[[ Entries supplied open ]]
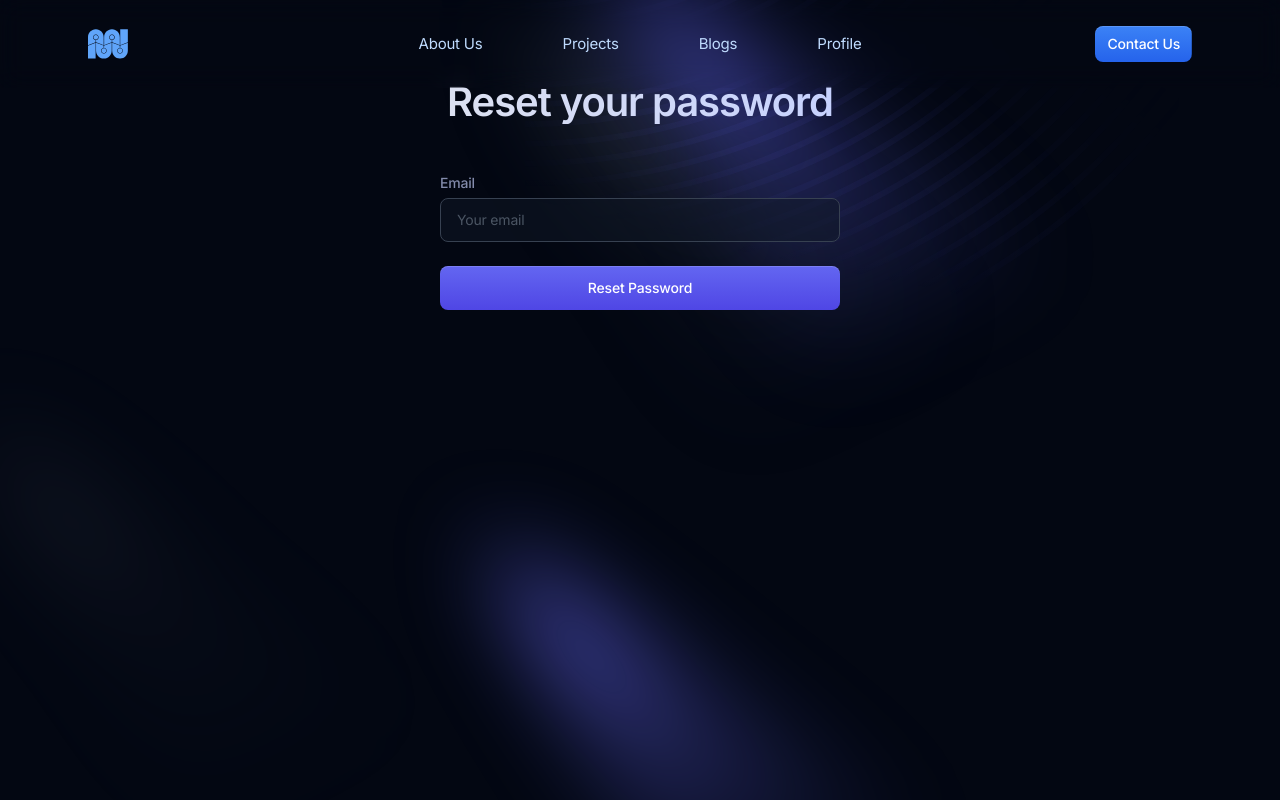
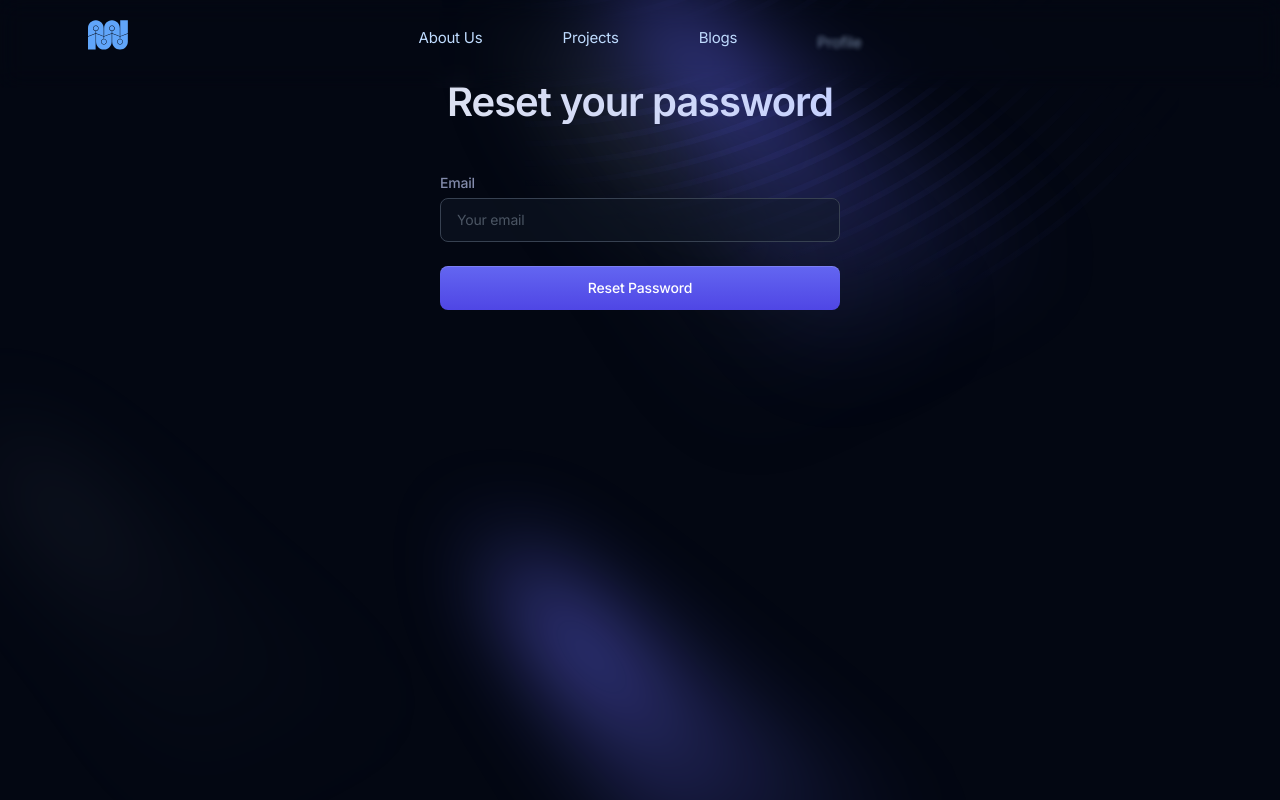
Before and after one commit to xzneozx96/Minastik-Landing-Nextjs, a Next.js app: page /reset-password in a window 1280 px wide. Built offline with nearby package versions, Linux system fonts and the light colour scheme.

Commit message:
update hero section animation

```diff
--- a/components/hero-home.tsx
+++ b/components/hero-home.tsx
@@ -6,6 +6,7 @@ import SplineRobot from './ui/spline-3D-robot';
 import { SparklesCore } from './ui/sparkles';
 import { AnimatedShinyTextWithBorder } from './ui/animated-shiny-text';
 import { BorderBeam } from './ui/border-beam';
+import { BlurFade } from './ui/blur-fade';
 
 export default function HeroHome() {
 	return (
@@ -13,22 +14,54 @@ export default function HeroHome() {
 			<div className='relative h-screen'>
 				{/* Hero content */}
 				{/* <div> */}
-				<div className='spotlight-background w-[1200px] px-4 sm:px-6 text-center absolute top-[50%] left-[50%] translate-x-[-50%] translate-y-[-35%] pointer-events-none select-none'>
+				<div className='w-[1200px] px-4 sm:px-6 text-center absolute top-[50%] left-[50%] translate-x-[-50%] translate-y-[-35%] pointer-events-none select-none'>
 					{/* <AnimatedRainbowTextWithBorder /> */}
+					<BlurFade
+						inView
+						delay={3.75}
+						duration={0.5}
+					>
 						<AnimatedShinyTextWithBorder />
+					</BlurFade>
+
+					<BlurFade
+						delay={4}
+						duration={1}
+						inView
+					>
+						<h1 className='animate-[gradient_6s_linear_infinite] bg-[linear-gradient(to_right,theme(colors.gray.200),theme(colors.blue.200),theme(colors.gray.50),theme(colors.blue.300),theme(colors.gray.200))] bg-[length:200%_auto] bg-clip-text pb-3 font-nacelle text-4xl font-semibold text-transparent md:text-5xl lg:text-8xl pointer-events-none select-none'>
+							Transform your business
+						</h1>
+					</BlurFade>
+
+					<BlurFade
+						delay={4.25}
+						duration={1}
+						inView
+					>
 						<h1 className='animate-[gradient_6s_linear_infinite] bg-[linear-gradient(to_right,theme(colors.gray.200),theme(colors.blue.200),theme(colors.gray.50),theme(colors.blue.300),theme(colors.gray.200))] bg-[length:200%_auto] bg-clip-text pb-5 font-nacelle text-4xl font-semibold text-transparent md:text-5xl lg:text-8xl pointer-events-none select-none'>
-						Transform your business
-						<br />
 							with the power of AI
 						</h1>
+					</BlurFade>
+
 					<div className='mx-auto max-w-3xl'>
+						<BlurFade
+							inView
+							delay={4.5}
+							duration={0.5}
+						>
 							<p className='mb-8 text-xl text-blue-200/65'>
 								Minastik takes the hassle out of running your business.
 								<br />
 								Click below to see how we can help you succeed!
 							</p>
+						</BlurFade>
 						<div className='mx-auto max-w-xs sm:flex sm:max-w-none sm:justify-center'>
-							<div>
+							<BlurFade
+								inView
+								delay={4.75}
+								duration={0.5}
+							>
 								<a
 									className='btn group mb-4 w-full bg-gradient-to-t from-blue-600 to-blue-400 bg-[length:100%_100%] bg-[bottom] text-white shadow-[inset_0px_1px_0px_0px_theme(colors.white/.16)] hover:bg-[length:100%_150%] sm:mb-0 sm:w-auto pointer-events-auto'
 									href='#0'
@@ -40,7 +73,7 @@ export default function HeroHome() {
 										</span>
 									</span>
 								</a>
-							</div>
+							</BlurFade>
 						</div>
 					</div>
 				</div>
@@ -57,7 +90,7 @@ export default function HeroHome() {
 
 				<SplineRobot />
 
-				<div className='absolute top-0 bottom-0 z-[-1] pointer-events-none select-none'>
+				<div className='absolute top-0 bottom-0 pointer-events-none select-none'>
 					<SparklesCore
 						id='hero-sparkle'
 						background='transparent'
--- /dev/null
+++ b/components/ui/blur-fade.tsx
@@ -0,0 +1,67 @@
+'use client';
+
+import { useRef } from 'react';
+import {
+	AnimatePresence,
+	motion,
+	useInView,
+	UseInViewOptions,
+	Variants,
+} from 'framer-motion';
+
+type MarginType = UseInViewOptions['margin'];
+
+interface BlurFadeProps {
+	children: React.ReactNode;
+	className?: string;
+	variant?: {
+		hidden: { y: number };
+		visible: { y: number };
+	};
+	duration?: number;
+	delay?: number;
+	yOffset?: number;
+	inView?: boolean;
+	inViewMargin?: MarginType;
+	blur?: string;
+}
+
+export function BlurFade({
+	children,
+	className,
+	variant,
+	duration = 0.4,
+	delay = 0,
+	yOffset = 6,
+	inView = false,
+	inViewMargin = '-50px',
+	blur = '6px',
+}: BlurFadeProps) {
+	const ref = useRef(null);
+	const inViewResult = useInView(ref, { once: true, margin: inViewMargin });
+	const isInView = !inView || inViewResult;
+	const defaultVariants: Variants = {
+		hidden: { y: yOffset, opacity: 0, filter: `blur(${blur})` },
+		visible: { y: -yOffset, opacity: 1, filter: `blur(0px)` },
+	};
+	const combinedVariants = variant || defaultVariants;
+	return (
+		<AnimatePresence>
+			<motion.div
+				ref={ref}
+				initial='hidden'
+				animate={isInView ? 'visible' : 'hidden'}
+				exit='hidden'
+				variants={combinedVariants}
+				transition={{
+					delay: 0.04 + delay,
+					duration,
+					ease: 'easeOut',
+				}}
+				className={className}
+			>
+				{children}
+			</motion.div>
+		</AnimatePresence>
+	);
+}
--- /dev/null
+++ b/components/ui/blur-in.tsx
@@ -0,0 +1,38 @@
+'use client';
+
+import { cn } from '@/utils/tw-merge';
+import { motion } from 'framer-motion';
+
+interface BlurIntProps {
+	word: string;
+	className?: string;
+	variant?: {
+		hidden: { filter: string; opacity: number };
+		visible: { filter: string; opacity: number };
+	};
+	duration?: number;
+}
+const BlurIn = ({ word, className, variant, duration = 1 }: BlurIntProps) => {
+	const defaultVariants = {
+		hidden: { filter: 'blur(10px)', opacity: 0 },
+		visible: { filter: 'blur(0px)', opacity: 1 },
+	};
+	const combinedVariants = variant || defaultVariants;
+
+	return (
+		<motion.h1
+			initial='hidden'
+			animate='visible'
+			transition={{ duration }}
+			variants={combinedVariants}
+			className={cn(
+				'font-display text-center text-4xl font-bold tracking-[-0.02em] drop-shadow-sm md:text-7xl md:leading-[5rem]',
+				className
+			)}
+		>
+			{word}
+		</motion.h1>
+	);
+};
+
+export default BlurIn;
--- a/components/ui/header.tsx
+++ b/components/ui/header.tsx
@@ -2,6 +2,7 @@
 
 import Link from 'next/link';
 import Logo from './logo';
+import { BlurFade } from './blur-fade';
 
 export default function Header() {
 	return (
@@ -18,17 +19,54 @@ export default function Header() {
 
 					{/* Site branding */}
 					<div className='flex flex-1 items-center'>
+						<BlurFade
+							inView
+							delay={4.25}
+						>
 							<Logo />
+						</BlurFade>
 					</div>
 					{/* Site navigation */}
 					<ul className='flex gap-20'>
-						<li className='text-blue-200'>About Us</li>
-						<li className='text-blue-200'>Projects</li>
-						<li className='text-blue-200'>Blogs</li>
-						<li className='text-blue-200'>Profile</li>
+						<li className='text-blue-200'>
+							<BlurFade
+								inView
+								delay={4.5}
+							>
+								About Us
+							</BlurFade>
+						</li>
+						<li className='text-blue-200'>
+							<BlurFade
+								inView
+								delay={4.75}
+							>
+								Projects
+							</BlurFade>
+						</li>
+						<li className='text-blue-200'>
+							<BlurFade
+								inView
+								delay={5}
+							>
+								Blogs
+							</BlurFade>
+						</li>
+						<li className='text-blue-200'>
+							<BlurFade
+								inView
+								delay={5.25}
+							>
+								Profile
+							</BlurFade>
+						</li>
 					</ul>
 					{/* Desktop sign in links */}
 					<ul className='flex flex-1 items-center justify-end gap-3'>
+						<BlurFade
+							inView
+							delay={5.5}
+						>
 							<li>
 								<Link
 									href='/signup'
@@ -37,6 +75,7 @@ export default function Header() {
 									Contact Us
 								</Link>
 							</li>
+						</BlurFade>
 					</ul>
 				</div>
 			</div>
```
Also changed, not shown: components/ui/spline-3D-robot.tsx (indentation only). Lines whose indentation alone changed are shown as unchanged.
[[ Entries supplied closed ]]
→ **Task**
Reproduce every line of the records containing the string "export".

→ **Final answer**
 export default function HeroHome() {
@@ -13,22 +14,54 @@ export default function HeroHome() {
@@ -40,7 +73,7 @@ export default function HeroHome() {
@@ -57,7 +90,7 @@ export default function HeroHome() {
+export function BlurFade({
+export default BlurIn;
 export default function Header() {
@@ -18,17 +19,54 @@ export default function Header() {
@@ -37,6 +75,7 @@ export default function Header() {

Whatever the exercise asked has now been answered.